The Painting Center
52 Greene, 2nd fl
New York NY 10013
March 1 – 26, 2005
The two main types of lava that flow from volcanic vents are “Pahoehoe,” consisting of ropy strands and fluid looking whorls, and “Aa,” which is more crumbly and chunky. The terms are familiar to geologists and people who live in volcanically active regions, but painters might also do well to appropriate these Hawaiian words whose meanings apply perfectly to the two main branches of thickly-painted pictures. Aa, the crumbly one, would equate to works such as Anselm Kiefer’s Bohemia Lies Beside the Sea at the Metropolitan Museum, while Pohoehoe, with its fluidity and undulating surface, is epitomized by Colleen Randall’s works currently on view at The Painting Center.
Randall clearly loves paint, and lots of it. Her abstract and enthusiastically impastoed paintings are made with numerous layers that progress from thin washes, to thicker, more buttery strata as the works develop. Even her works on paper are caked with a generous helping of once liquid acrylic; they look like ejections from the business-end of an active artistic volcano. The energy and gusto of her images indicate that Randall truly is a creative fountain to be reckoned with. The Painting Center’s press release states that her work is “rooted in the abstract tradition,” which is true. However, the roots here reach deeply enough through the tiers of that tradition to draw upon the wellspring of Impressionism and the images relate as much to the dappled-light of Renoir’s Le Moulin de la Galette as to anything post-Cubism.
Randall’s splashes of light and her thick paint give her canvases the look of liquid tectonic quilts pieced together from crisp, bright colors that temper one another in concert. Sometimes runny, sometimes stringy, elastic or viscous, her paint is applied and manipulated in a nice variety of ways. One or two dominant, usually cool, hues give each work an overall color-statement, while hotter shades simmer in the interstices of the surface, punctuating the pictures and threatening to bubble forth depositing a new layer of color. The most interesting pictures include one or more conspicuous forms that stand out like crystals amid still fluid magma.
Such contrasting forms and impending eruptions of color are the results of a creative process that mimics natural actions. Randall’s images appear to have developed over time like the sedimentary deposits and alluvial fans they echo. During her additive procedure,the dramatic weight and volume of the paint itself becomes the most important aspect of the works, serving as a surrogate for any depiction of recognizable objects or locations.

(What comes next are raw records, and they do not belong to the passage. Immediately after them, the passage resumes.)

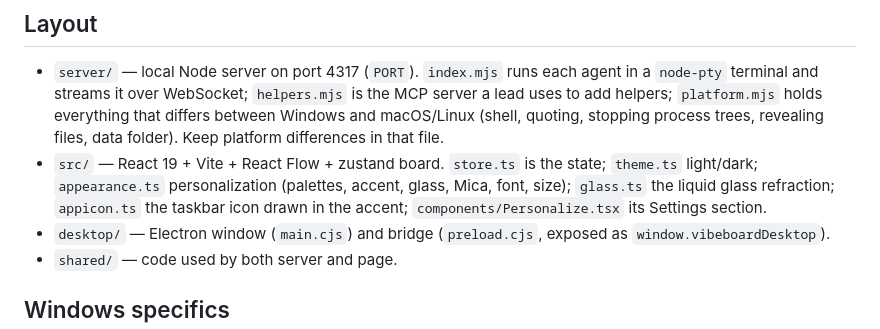
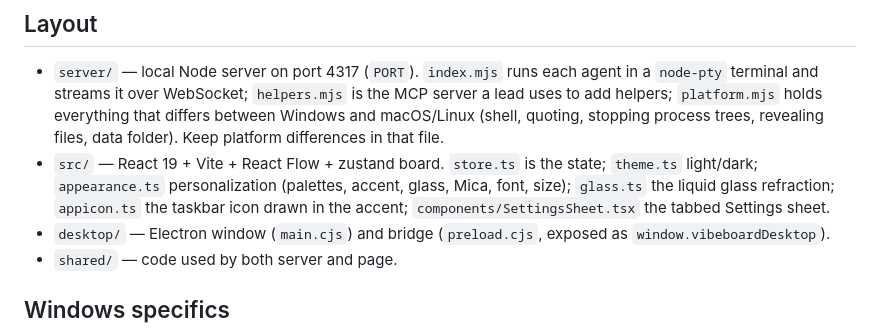
Before and after one commit to ophidianp/argon, a Markdown page: CLAUDE.md, the part around the change. Rendered like a GitHub page.

```diff
--- a/CLAUDE.md
+++ b/CLAUDE.md
@@ -11,8 +11,8 @@ terminals side by side, grouped into teams that hand work to one another along w
   stopping process trees, revealing files, data folder). Keep platform differences in that file.
 - `src/` — React 19 + Vite + React Flow + zustand board. `store.ts` is the state; `theme.ts` light/dark;
   `appearance.ts` personalization (palettes, accent, glass, Mica, font, size); `glass.ts` the liquid
-  glass refraction; `appicon.ts` the taskbar icon drawn in the accent; `components/Personalize.tsx` its
-  Settings section.
+  glass refraction; `appicon.ts` the taskbar icon drawn in the accent; `components/SettingsSheet.tsx` the
+  tabbed Settings sheet.
 - `desktop/` — Electron window (`main.cjs`) and bridge (`preload.cjs`, exposed as `window.vibeboardDesktop`).
 - `shared/` — code used by both server and page.
 
```
Also changed, not shown: README.md (+2 -2 lines), docs/screenshots/personalize.png, 7 other files.
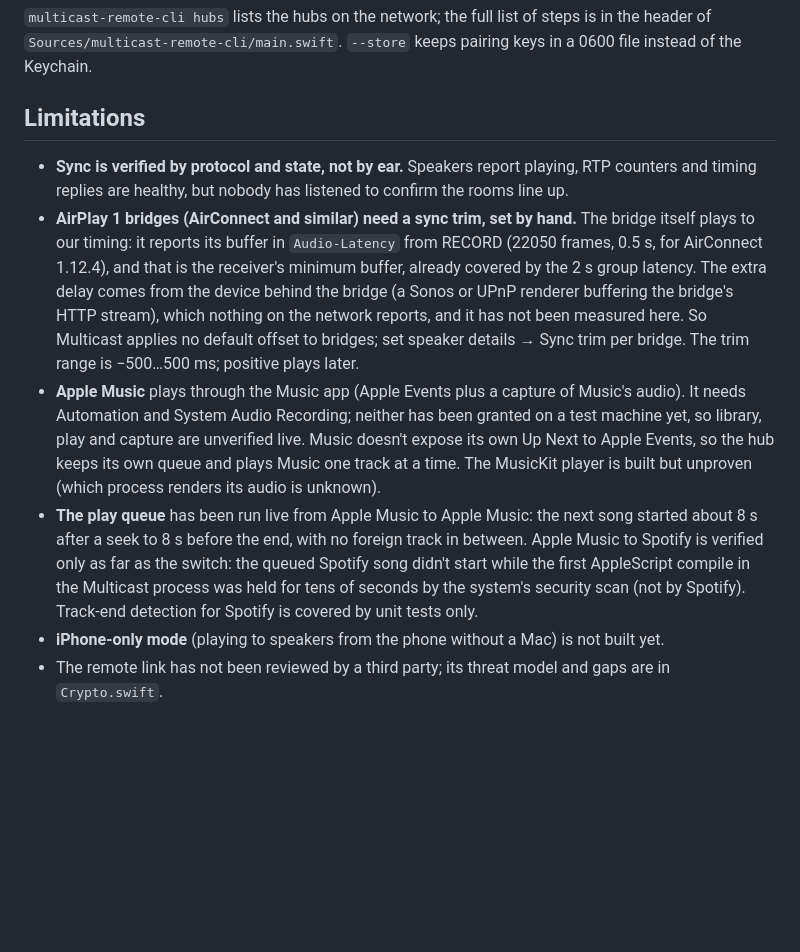
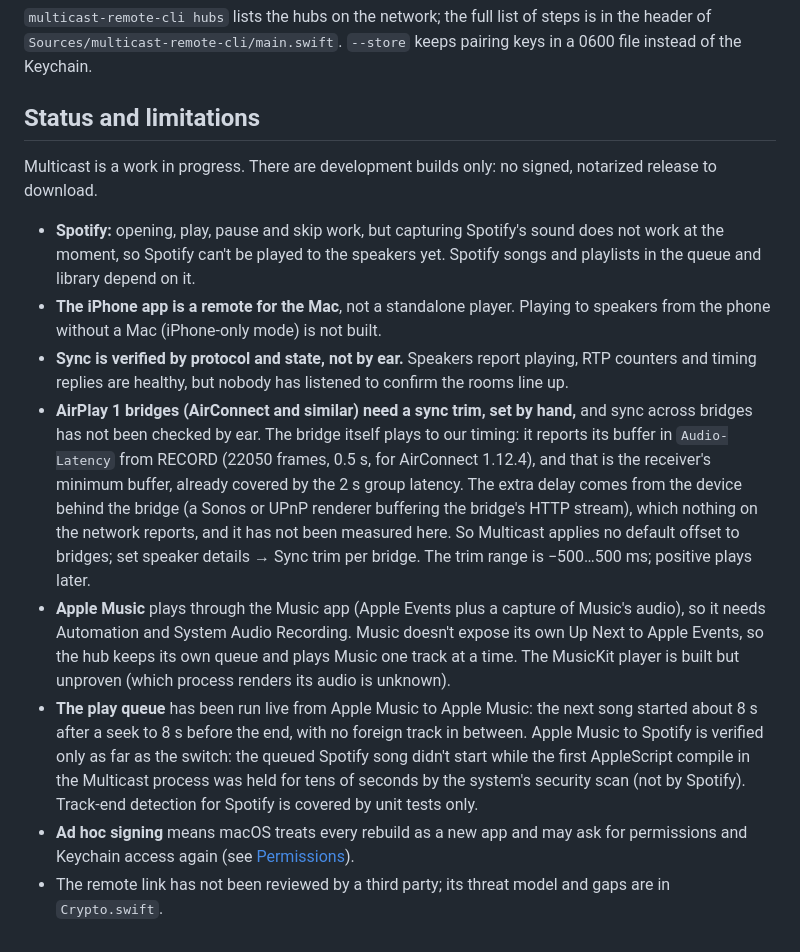
Before and after one commit to longtimeno-c/multicast, a Markdown page: README.md, the part around one of its changes. Rendered like a GitHub page; blank space fills up the shorter version.

```diff
--- a/README.md
+++ b/README.md
@@ -218,23 +276,32 @@ swift run multicast-remote-cli run --hub "Test Hub" --store /tmp/remote-keys.jso
 `multicast-remote-cli hubs` lists the hubs on the network; the full list of steps is in the header of
 `Sources/multicast-remote-cli/main.swift`. `--store` keeps pairing keys in a 0600 file instead of the Keychain.
 
-## Limitations
+## Status and limitations
 
+Multicast is a work in progress. There are development builds only: no signed, notarized release to download.
+
+- **Spotify:** opening, play, pause and skip work, but capturing Spotify's sound does not work at the moment, so
+  Spotify can't be played to the speakers yet. Spotify songs and playlists in the queue and library depend on it.
+- **The iPhone app is a remote for the Mac**, not a standalone player. Playing to speakers from the phone without
+  a Mac (iPhone-only mode) is not built.
 - **Sync is verified by protocol and state, not by ear.** Speakers report playing, RTP counters and timing
   replies are healthy, but nobody has listened to confirm the rooms line up.
-- **AirPlay 1 bridges (AirConnect and similar) need a sync trim, set by hand.** The bridge itself plays to our
-  timing: it reports its buffer in `Audio-Latency` from RECORD (22050 frames, 0.5 s, for AirConnect 1.12.4), and
-  that is the receiver's minimum buffer, already covered by the 2 s group latency. The extra delay comes from the
-  device behind the bridge (a Sonos or UPnP renderer buffering the bridge's HTTP stream), which nothing on the
-  network reports, and it has not been measured here. So Multicast applies no default offset to bridges; set
-  speaker details → Sync trim per bridge. The trim range is −500…500 ms; positive plays later.
-- **Apple Music** plays through the Music app (Apple Events plus a capture of Music's audio). It needs Automation
-  and System Audio Recording; neither has been granted on a test machine yet, so library, play and capture are
-  unverified live. Music doesn't expose its own Up Next to Apple Events, so the hub keeps its own queue and plays
-  Music one track at a time. The MusicKit player is built but unproven (which process renders its audio is unknown).
+- **AirPlay 1 bridges (AirConnect and similar) need a sync trim, set by hand,** and sync across bridges has not
+  been checked by ear. The bridge itself plays to our timing: it reports its buffer in `Audio-Latency` from
+  RECORD (22050 frames, 0.5 s, for AirConnect 1.12.4), and that is the receiver's minimum buffer, already covered
+  by the 2 s group latency. The extra delay comes from the device behind the bridge (a Sonos or UPnP renderer
+  buffering the bridge's HTTP stream), which nothing on the network reports, and it has not been measured here.
+  So Multicast applies no default offset to bridges; set speaker details → Sync trim per bridge. The trim range
+  is −500…500 ms; positive plays later.
+- **Apple Music** plays through the Music app (Apple Events plus a capture of Music's audio), so it needs
+  Automation and System Audio Recording. Music doesn't expose its own Up Next to Apple Events, so the hub keeps its
+  own queue and plays Music one track at a time. The MusicKit player is built but unproven (which process renders
+  its audio is unknown).
 - **The play queue** has been run live from Apple Music to Apple Music: the next song started about 8 s after a seek
   to 8 s before the end, with no foreign track in between. Apple Music to Spotify is verified only as far as the
   switch: the queued Spotify song didn't start while the first AppleScript compile in the Multicast process was
-  held for tens of seconds by the system's security scan (not by Spotify). Track-end detection for Spotify is covered by unit tests only.
-- **iPhone-only mode** (playing to speakers from the phone without a Mac) is not built yet.
+  held for tens of seconds by the system's security scan (not by Spotify). Track-end detection for Spotify is
+  covered by unit tests only.
+- **Ad hoc signing** means macOS treats every rebuild as a new app and may ask for permissions and Keychain access
+  again (see [Permissions](#permissions-the-mac-asks-for)).
 - The remote link has not been reviewed by a third party; its threat model and gaps are in `Crypto.swift`.
```
Also changed, not shown: other parts of README.md (+87 -29 lines), docs/images/iphone-now-playing.png (added), docs/images/iphone-playlists.png (added), docs/images/iphone-speakers.png (added), docs/images/iphone-up-next.png (added), docs/images/mac-library-speakers.png (added), docs/images/mac-up-next.png (added).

In a surprising twist, the massive pigment load and heavy textures often become atmospheric—a remarkable quality here because it is more often associated with thin, diaphanous paintings; and made more surprising by the fact that it imparts the works with a feeling of spirituality despite their connections to earthly, geological activity. The beauty and impact of her most successful works grows in parity with the amount of paint applied.
But aesthetic weight and actual weight are not necessarily related and Randall’s paintings do get bogged down at times. Some of them become murky and unreadable due to an excess of competing colors, while others suffer when the power of individual marks is lost in a cacophony of overindulgence. This diffusion of power due to the presence of extraneous imagery is what Randall should most diligently avoid. Though the commonly quoted art school adage “less is more” does not readily apply in Randall’s case, she should nevertheless remember that subtraction is as much a part of the painting process as addition. If Randall can mine even deeper into her artistic depths and turn up the heat on her editing process, there is no doubt she will continue to unearth painterly gems and ascend painting’s Richter scale while transforming cold oil paint into molten emissions from her creative core.